----- Information -----

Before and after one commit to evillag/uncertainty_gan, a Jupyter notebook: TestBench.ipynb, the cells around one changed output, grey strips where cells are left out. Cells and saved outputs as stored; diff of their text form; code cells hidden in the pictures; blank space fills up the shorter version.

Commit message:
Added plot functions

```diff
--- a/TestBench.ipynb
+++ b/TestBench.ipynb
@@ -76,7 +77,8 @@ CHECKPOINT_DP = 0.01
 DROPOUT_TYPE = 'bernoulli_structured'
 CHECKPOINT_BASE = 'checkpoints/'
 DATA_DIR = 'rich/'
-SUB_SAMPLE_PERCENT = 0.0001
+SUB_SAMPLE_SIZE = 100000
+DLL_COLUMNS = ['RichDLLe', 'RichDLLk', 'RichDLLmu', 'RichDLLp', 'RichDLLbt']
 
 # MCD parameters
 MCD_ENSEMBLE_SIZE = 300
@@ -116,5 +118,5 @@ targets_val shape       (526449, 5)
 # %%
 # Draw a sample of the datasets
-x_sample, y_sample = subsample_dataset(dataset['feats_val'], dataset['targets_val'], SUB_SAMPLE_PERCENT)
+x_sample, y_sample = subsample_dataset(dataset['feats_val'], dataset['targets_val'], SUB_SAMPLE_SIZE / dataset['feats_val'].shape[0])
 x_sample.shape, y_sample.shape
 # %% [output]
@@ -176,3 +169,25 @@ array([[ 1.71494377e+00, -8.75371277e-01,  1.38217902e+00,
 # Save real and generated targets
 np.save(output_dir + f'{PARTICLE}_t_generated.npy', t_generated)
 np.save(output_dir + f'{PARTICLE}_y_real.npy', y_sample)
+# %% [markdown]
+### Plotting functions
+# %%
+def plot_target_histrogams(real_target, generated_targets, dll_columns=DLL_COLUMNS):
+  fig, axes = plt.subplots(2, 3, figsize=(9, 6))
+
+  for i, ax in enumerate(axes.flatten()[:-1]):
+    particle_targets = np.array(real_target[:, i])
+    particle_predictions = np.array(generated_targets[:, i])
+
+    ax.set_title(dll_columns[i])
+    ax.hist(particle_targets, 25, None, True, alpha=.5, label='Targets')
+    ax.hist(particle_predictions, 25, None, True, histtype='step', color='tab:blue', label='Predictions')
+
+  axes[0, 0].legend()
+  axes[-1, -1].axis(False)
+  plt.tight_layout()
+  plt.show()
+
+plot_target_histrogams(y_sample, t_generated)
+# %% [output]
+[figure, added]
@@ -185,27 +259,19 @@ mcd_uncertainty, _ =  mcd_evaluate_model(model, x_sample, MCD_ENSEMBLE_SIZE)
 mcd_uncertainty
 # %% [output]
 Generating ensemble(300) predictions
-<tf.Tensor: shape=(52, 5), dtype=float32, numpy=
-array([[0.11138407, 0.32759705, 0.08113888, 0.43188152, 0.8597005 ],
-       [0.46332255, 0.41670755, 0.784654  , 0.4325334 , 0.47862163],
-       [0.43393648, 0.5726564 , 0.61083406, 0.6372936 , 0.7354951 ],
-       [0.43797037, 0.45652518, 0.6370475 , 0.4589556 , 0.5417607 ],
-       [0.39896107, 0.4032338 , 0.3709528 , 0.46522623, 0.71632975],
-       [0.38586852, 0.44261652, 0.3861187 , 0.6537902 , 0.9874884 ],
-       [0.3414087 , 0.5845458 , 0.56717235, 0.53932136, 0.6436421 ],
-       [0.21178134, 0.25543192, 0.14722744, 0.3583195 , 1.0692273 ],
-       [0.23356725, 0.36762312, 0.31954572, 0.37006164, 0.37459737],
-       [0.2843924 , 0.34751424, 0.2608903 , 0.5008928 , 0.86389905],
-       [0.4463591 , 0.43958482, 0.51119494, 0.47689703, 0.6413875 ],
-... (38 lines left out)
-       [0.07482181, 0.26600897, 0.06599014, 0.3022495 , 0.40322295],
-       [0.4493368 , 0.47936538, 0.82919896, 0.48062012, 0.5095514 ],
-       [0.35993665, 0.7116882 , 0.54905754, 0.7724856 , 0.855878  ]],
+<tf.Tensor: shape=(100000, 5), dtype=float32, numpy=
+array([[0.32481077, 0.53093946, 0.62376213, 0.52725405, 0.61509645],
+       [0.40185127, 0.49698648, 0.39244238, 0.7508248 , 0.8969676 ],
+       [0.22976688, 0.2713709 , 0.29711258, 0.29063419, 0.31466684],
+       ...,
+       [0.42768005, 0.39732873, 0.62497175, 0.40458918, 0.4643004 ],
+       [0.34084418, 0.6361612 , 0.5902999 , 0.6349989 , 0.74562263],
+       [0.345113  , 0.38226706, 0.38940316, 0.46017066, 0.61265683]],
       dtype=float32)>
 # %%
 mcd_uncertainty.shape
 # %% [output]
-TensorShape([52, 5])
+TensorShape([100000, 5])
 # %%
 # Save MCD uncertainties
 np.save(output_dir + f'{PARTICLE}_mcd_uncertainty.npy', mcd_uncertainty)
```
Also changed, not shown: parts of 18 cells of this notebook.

-----

• **What needs to be done**:
List the lines of the entries that include "numpy".

• **Output for this exercise**:
-<tf.Tensor: shape=(52, 5), dtype=float32, numpy=
+<tf.Tensor: shape=(100000, 5), dtype=float32, numpy=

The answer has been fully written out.